- The deer was revered as a sacred animal in many nations. For example, the Maya Indians sometimes even called themselves “deer people”, and the deer was considered to be their main pedigree forefather. Ancient Celts believed that the deer is a symbol of the Sun, fertility, and vitality.
- The image of a deer can be found often in medieval heraldry, where the deer symbolized grace and moderation.
References and Further Reading
- McLintock, A. H., ed. (1966). “Deer”. Te Ara: An Encyclopaedia of New Zealand.
- Groves, C. (2007). “Family Cervidae”. In Prothero, D. R.; Foss, S. E. (eds.). The Evolution of Artiodactyls (Illustrated ed.). Baltimore, USA: Johns Hopkins University Press. pp. 249–56. ISBN 978-0-801-88735-2.
- Kingdon, J. (2015). The Kingdon Field Guide to African Mammals (2nd ed.). London, UK: Bloomsbury Publishing. p. 499. ISBN 978-1-4729-2531-2.
- Jameson, E. W.; Peeters, H. J., Jr. (2004). Mammals of California (Revised ed.). Berkeley, USA: University of California Press. p. 241. ISBN 978-0-520-23582-3.
- Long, C. A. (2008). The Wild Mammals of Wisconsin. Sofia, Bulgaria: Pensoft. p. 439. ISBN 9789546423139.
- Prothero, D. R.; Schoch, R. M. (2002). Horns, Tusks, and Flippers: The Evolution of Hoofed Mammals. Baltimore, USA: Johns Hopkins University Press. pp. 61–84. ISBN 978-0-8018-7135-1.
- Kurta, A. (1995). Mammals of the Great Lakes Region (1st ed.). Michigan, USA: University of Michigan Press. pp. 260–1. ISBN 978-0-472-06497-7.
- Geist, V. (1998). Deer of the World: Their Evolution, Behaviour and Ecology (1st ed.). Mechanicsburg, USA: Stackpole Books. pp. 1–54. ISBN 978-0-8117-0496-0.

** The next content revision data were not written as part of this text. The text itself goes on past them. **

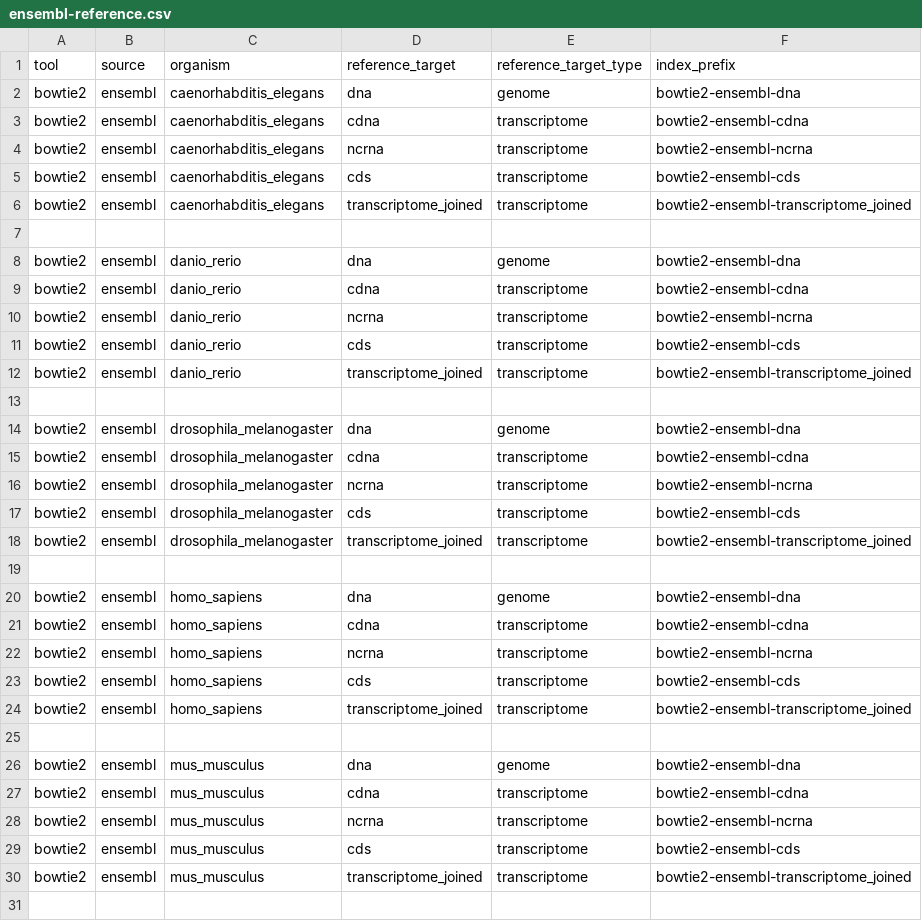
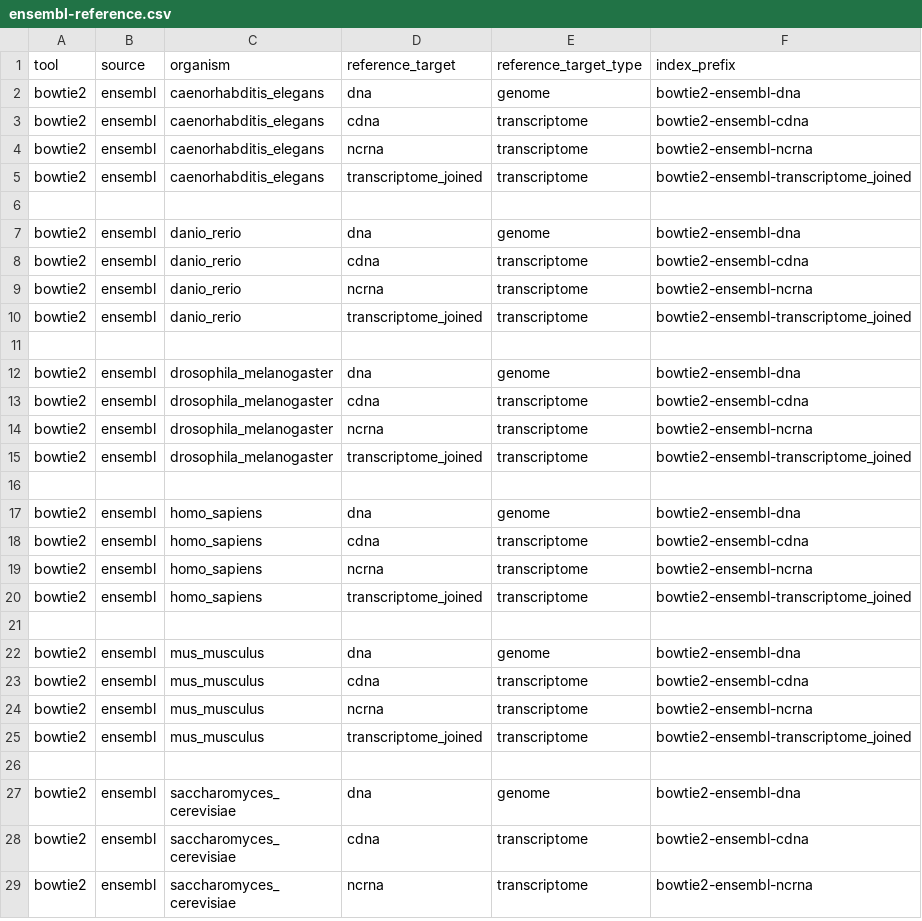
Before and after one commit to mdibl/pipeline-prep, a CSV file: tools/bowtie2/ensembl-reference.csv, drawn as a sheet; only a part is shown; the shorter side is filled out with more unchanged rows; the diff covers the shown part only; the diff names each change by its address in the sheet, - before the commit and + after, or states it on an @@ line.

Commit message:
Update ensembl-reference.csv

```diff
--- a/tools/bowtie2/ensembl-reference.csv
+++ b/tools/bowtie2/ensembl-reference.csv
-row 5: bowtie2 | ensembl | caenorhabditis_elegans | cds | transcriptome | bowtie2-ensembl-cds
-row 11: bowtie2 | ensembl | danio_rerio | cds | transcriptome | bowtie2-ensembl-cds
-row 17: bowtie2 | ensembl | drosophila_melanogaster | cds | transcriptome | bowtie2-ensembl-cds
-row 23: bowtie2 | ensembl | homo_sapiens | cds | transcriptome | bowtie2-ensembl-cds
-row 29: bowtie2 | ensembl | mus_musculus | cds | transcriptome | bowtie2-ensembl-cds
```
Also changed, not shown: 1 removed row elsewhere in this file.
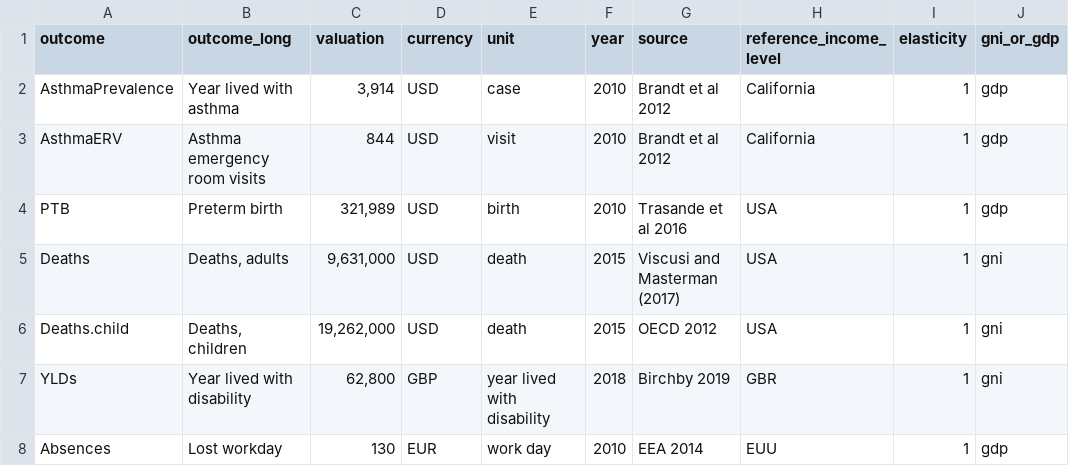
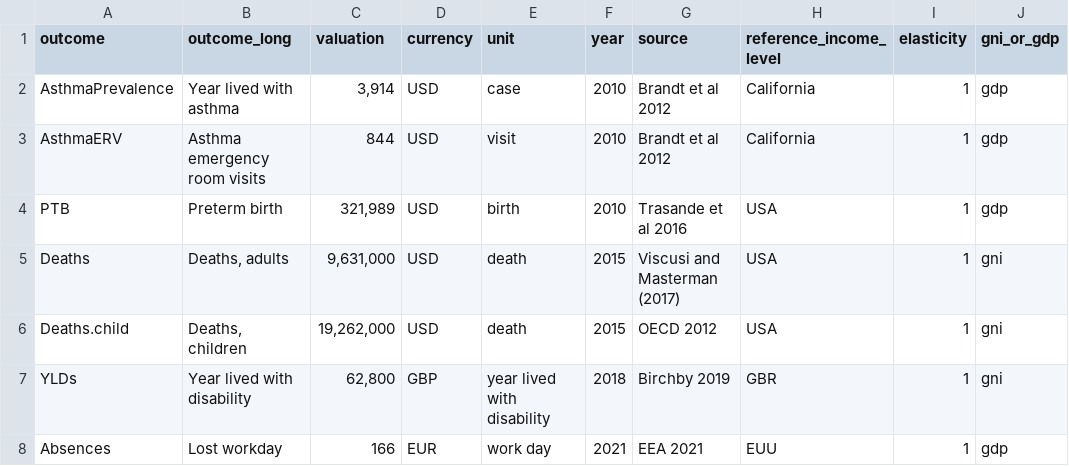
Before and after one commit to energyandcleanair/creahia, a CSV file: inst/extdata/valuations/viscusi.csv, drawn as a sheet; only a part is shown; the diff names each change by its address in the sheet, - before the commit and + after, or states it on an @@ line.

Commit message:
Update Absences valuation to latest EEA source

```diff
--- a/inst/extdata/valuations/viscusi.csv
+++ b/inst/extdata/valuations/viscusi.csv
-C8 (valuation): 130
+C8 (valuation): 166
-F8 (year): 2010
+F8 (year): 2021
-G8 (source): EEA 2014
+G8 (source): EEA 2021
```
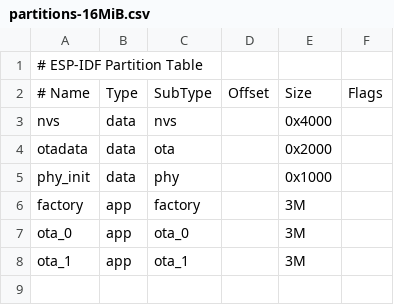
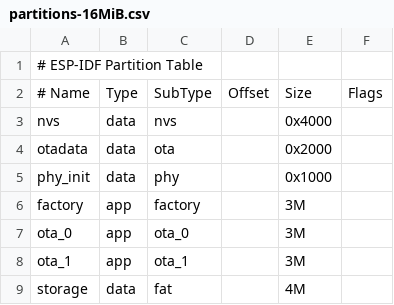
Before and after one commit to ZZT0418/OTA, a CSV file: partitions-16MiB.csv, drawn as a sheet; the diff names each change by its address in the sheet, - before the commit and + after, or states it on an @@ line.

```diff
--- a/partitions-16MiB.csv
+++ b/partitions-16MiB.csv
+row 9: storage | data | fat |  | 4M
```
Also changed, not shown: 4 other files.
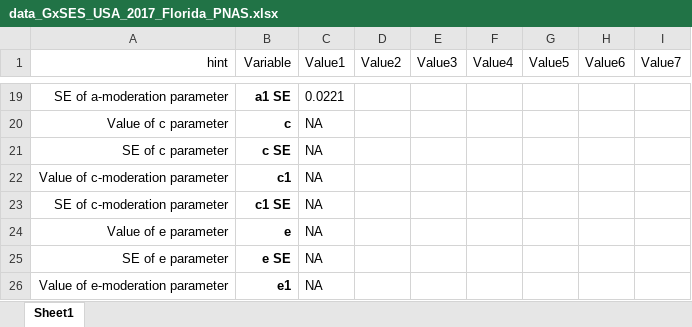
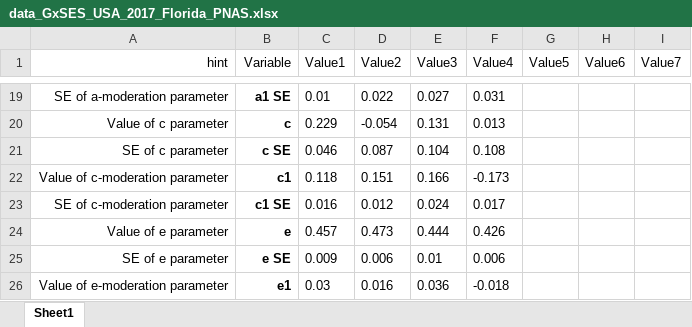
Before and after one commit to tbates/meta.now, an Excel workbook: inst/extdata/GxSES/data_GxSES_USA_2017_Florida_PNAS.xlsx, sheet Sheet1, drawn as a sheet; only a part is shown, gaps mark what is left out; values as stored, in another font and other column widths than the file's, no borders; the diff covers the shown part only; the diff names each change by its address in the sheet, - before the commit and + after, or states it on an @@ line.

```diff
--- a/inst/extdata/GxSES/data_GxSES_USA_2017_Florida_PNAS.xlsx (sheet Sheet1)
+++ b/inst/extdata/GxSES/data_GxSES_USA_2017_Florida_PNAS.xlsx (sheet Sheet1)
-C19 (Value1): 0.0221
+C19 (Value1): 0.01
-D19 (Value2): (empty)
+D19 (Value2): 0.022
-E19 (Value3): (empty)
+E19 (Value3): 0.027
-F19 (Value4): (empty)
+F19 (Value4): 0.031
-C20 (Value1): NA
+C20 (Value1): 0.229
-D20 (Value2): (empty)
+D20 (Value2): -0.054
-E20 (Value3): (empty)
+E20 (Value3): 0.131
-F20 (Value4): (empty)
+F20 (Value4): 0.013
-C21 (Value1): NA
+C21 (Value1): 0.046
-D21 (Value2): (empty)
+D21 (Value2): 0.087
-E21 (Value3): (empty)
+E21 (Value3): 0.104
-F21 (Value4): (empty)
+F21 (Value4): 0.108
-C22 (Value1): NA
+C22 (Value1): 0.118
-D22 (Value2): (empty)
+D22 (Value2): 0.151
-E22 (Value3): (empty)
+E22 (Value3): 0.166
-F22 (Value4): (empty)
+F22 (Value4): -0.173
-C23 (Value1): NA
+C23 (Value1): 0.016
-D23 (Value2): (empty)
+D23 (Value2): 0.012
-E23 (Value3): (empty)
+E23 (Value3): 0.024
-F23 (Value4): (empty)
+F23 (Value4): 0.017
-C24 (Value1): NA
+C24 (Value1): 0.457
-D24 (Value2): (empty)
+D24 (Value2): 0.473
-E24 (Value3): (empty)
+E24 (Value3): 0.444
-F24 (Value4): (empty)
+F24 (Value4): 0.426
-C25 (Value1): NA
+C25 (Value1): 0.009
-D25 (Value2): (empty)
+D25 (Value2): 0.006
-E25 (Value3): (empty)
+E25 (Value3): 0.01
-F25 (Value4): (empty)
+F25 (Value4): 0.006
-C26 (Value1): NA
+C26 (Value1): 0.03
-D26 (Value2): (empty)
+D26 (Value2): 0.016
-E26 (Value3): (empty)
+E26 (Value3): 0.036
-F26 (Value4): (empty)
+F26 (Value4): -0.018
```
Also changed, not shown: 5 removed rows, 36 edited cells and cell formats elsewhere in this sheet, inst/extdata/GxSES/data_GxSES_AUS_2017_ATR_Grasby.xlsx, 1 other file.
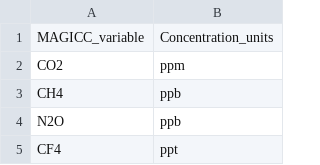
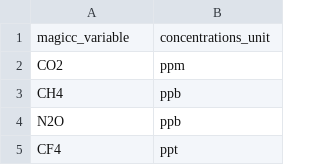
Before and after one commit to openscm/pymagicc, a CSV file: pymagicc/definitions/magicc_concentrations_units.csv, drawn as a sheet; only a part is shown; removed rows and columns are numbered as before the commit, all else as after; the diff names each change by its address in the sheet, - before the commit and + after, or states it on an @@ line.

```diff
--- a/pymagicc/definitions/magicc_concentrations_units.csv
+++ b/pymagicc/definitions/magicc_concentrations_units.csv
-row 1: MAGICC_variable | Concentration_units
+row 1: magicc_variable | concentrations_unit
```
Also changed, not shown: pymagicc/definitions/magicc_dattype_regionmode_regions.csv, pymagicc/definitions/magicc_emisssions_units.csv, 1 other file.
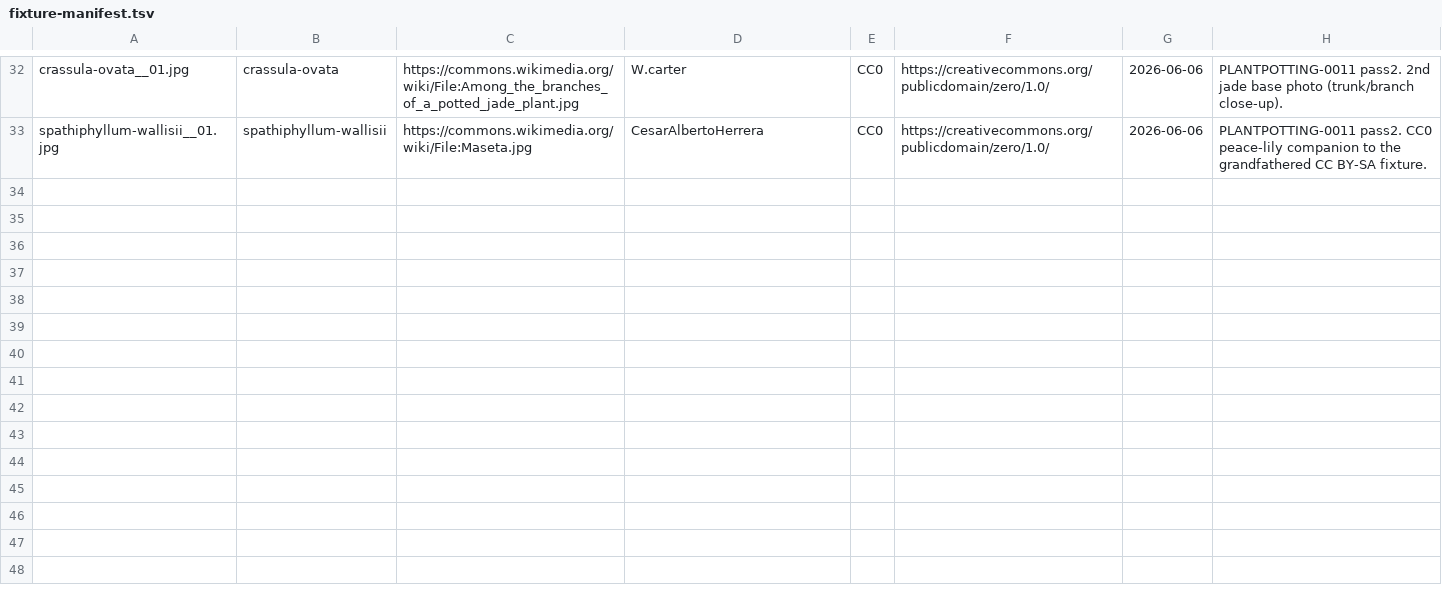
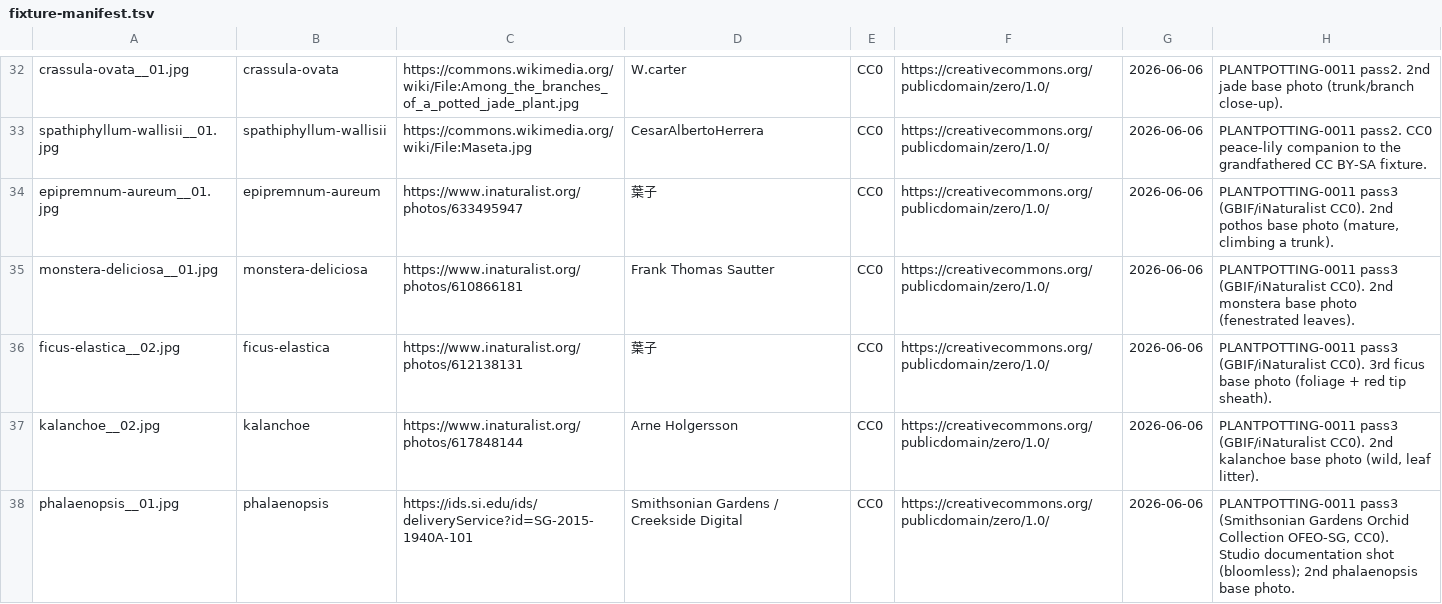
Before and after one commit to PepJr100/plant-potting, a TSV file: app/src/androidTest/assets/identify-fixtures/fixture-manifest.tsv, drawn as a sheet; only a part is shown, gaps mark what is left out.

```diff
--- a/app/src/androidTest/assets/identify-fixtures/fixture-manifest.tsv
+++ b/app/src/androidTest/assets/identify-fixtures/fixture-manifest.tsv
@@ -33 +33,6 @@ crassula-ovata__01.jpg	crassula-ovata	https://commons.wikimedia.org/wiki/File:Am
 spathiphyllum-wallisii__01.jpg	spathiphyllum-wallisii	https://commons.wikimedia.org/wiki/File:Maseta.jpg	CesarAlbertoHerrera	CC0	https://creativecommons.org/publicdomain/zero/1.0/	2026-06-06	PLANTPOTTING-0011 pass2. CC0 peace-lily companion to the grandfathered CC BY-SA fixture.
+epipremnum-aureum__01.jpg	epipremnum-aureum	https://www.inaturalist.org/photos/633495947	葉子	CC0	https://creativecommons.org/publicdomain/zero/1.0/	2026-06-06	PLANTPOTTING-0011 pass3 (GBIF/iNaturalist CC0). 2nd pothos base photo (mature, climbing a trunk).
+monstera-deliciosa__01.jpg	monstera-deliciosa	https://www.inaturalist.org/photos/610866181	Frank Thomas Sautter	CC0	https://creativecommons.org/publicdomain/zero/1.0/	2026-06-06	PLANTPOTTING-0011 pass3 (GBIF/iNaturalist CC0). 2nd monstera base photo (fenestrated leaves).
+ficus-elastica__02.jpg	ficus-elastica	https://www.inaturalist.org/photos/612138131	葉子	CC0	https://creativecommons.org/publicdomain/zero/1.0/	2026-06-06	PLANTPOTTING-0011 pass3 (GBIF/iNaturalist CC0). 3rd ficus base photo (foliage + red tip sheath).
+kalanchoe__02.jpg	kalanchoe	https://www.inaturalist.org/photos/617848144	Arne Holgersson	CC0	https://creativecommons.org/publicdomain/zero/1.0/	2026-06-06	PLANTPOTTING-0011 pass3 (GBIF/iNaturalist CC0). 2nd kalanchoe base photo (wild, leaf litter).
+phalaenopsis__01.jpg	phalaenopsis	https://ids.si.edu/ids/deliveryService?id=SG-2015-1940A-101	Smithsonian Gardens / Creekside Digital	CC0	https://creativecommons.org/publicdomain/zero/1.0/	2026-06-06	PLANTPOTTING-0011 pass3 (Smithsonian Gardens Orchid Collection OFEO-SG, CC0). Studio documentation shot (bloomless); 2nd phalaenopsis base photo.
```
Also changed, not shown: 13 other files.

- Armstrong, D. M.; Fitzgerald, J. P.; Meaney, C. A. (2011). Mammals of Colorado (2nd ed.). Colorado, USA: University Press of Colorado. p. 445. ISBN 978-1-60732-048-7.